• **Instructions for the task**
What lines in the data hold the string "final"? Show them.

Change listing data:
'''
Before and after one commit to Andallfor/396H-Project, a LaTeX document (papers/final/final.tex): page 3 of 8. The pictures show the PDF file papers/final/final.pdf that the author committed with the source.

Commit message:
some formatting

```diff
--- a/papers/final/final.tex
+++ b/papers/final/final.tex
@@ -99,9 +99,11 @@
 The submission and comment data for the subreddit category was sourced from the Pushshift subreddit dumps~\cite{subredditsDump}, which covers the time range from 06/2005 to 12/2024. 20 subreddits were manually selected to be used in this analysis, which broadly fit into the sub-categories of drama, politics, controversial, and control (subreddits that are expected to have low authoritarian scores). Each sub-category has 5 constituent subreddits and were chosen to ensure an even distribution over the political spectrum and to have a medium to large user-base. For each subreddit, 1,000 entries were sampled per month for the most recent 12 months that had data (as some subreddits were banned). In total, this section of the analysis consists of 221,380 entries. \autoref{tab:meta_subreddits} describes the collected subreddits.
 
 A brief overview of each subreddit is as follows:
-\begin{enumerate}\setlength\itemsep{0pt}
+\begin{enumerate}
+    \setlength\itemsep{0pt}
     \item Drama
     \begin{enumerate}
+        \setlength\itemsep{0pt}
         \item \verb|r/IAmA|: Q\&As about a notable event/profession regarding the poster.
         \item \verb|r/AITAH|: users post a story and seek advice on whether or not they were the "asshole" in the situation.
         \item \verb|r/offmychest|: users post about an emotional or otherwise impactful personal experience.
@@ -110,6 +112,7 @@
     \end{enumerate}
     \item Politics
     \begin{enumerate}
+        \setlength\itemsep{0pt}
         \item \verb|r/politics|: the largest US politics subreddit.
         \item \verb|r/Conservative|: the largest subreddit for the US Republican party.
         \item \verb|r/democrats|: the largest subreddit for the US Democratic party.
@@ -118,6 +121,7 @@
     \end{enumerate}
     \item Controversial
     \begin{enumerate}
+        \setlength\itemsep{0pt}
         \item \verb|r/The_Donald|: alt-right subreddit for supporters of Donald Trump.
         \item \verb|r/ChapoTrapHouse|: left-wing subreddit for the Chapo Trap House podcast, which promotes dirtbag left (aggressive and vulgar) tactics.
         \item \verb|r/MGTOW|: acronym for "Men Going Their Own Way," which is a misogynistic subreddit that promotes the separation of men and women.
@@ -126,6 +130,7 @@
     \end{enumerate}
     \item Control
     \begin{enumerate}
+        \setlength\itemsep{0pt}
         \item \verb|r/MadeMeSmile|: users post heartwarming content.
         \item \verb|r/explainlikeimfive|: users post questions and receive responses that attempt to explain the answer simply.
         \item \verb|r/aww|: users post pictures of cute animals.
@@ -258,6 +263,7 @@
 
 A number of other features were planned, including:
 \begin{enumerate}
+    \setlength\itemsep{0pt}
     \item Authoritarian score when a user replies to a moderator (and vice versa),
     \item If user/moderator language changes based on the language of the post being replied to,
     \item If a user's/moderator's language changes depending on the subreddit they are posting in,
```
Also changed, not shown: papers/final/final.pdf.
'''
• **Answer to the problem**
Before and after one commit to Andallfor/396H-Project, a LaTeX document (papers/final/final.tex): page 3 of 8. The pictures show the PDF file papers/final/final.pdf that the author committed with the source.
--- a/papers/final/final.tex
+++ b/papers/final/final.tex
Also changed, not shown: papers/final/final.pdf.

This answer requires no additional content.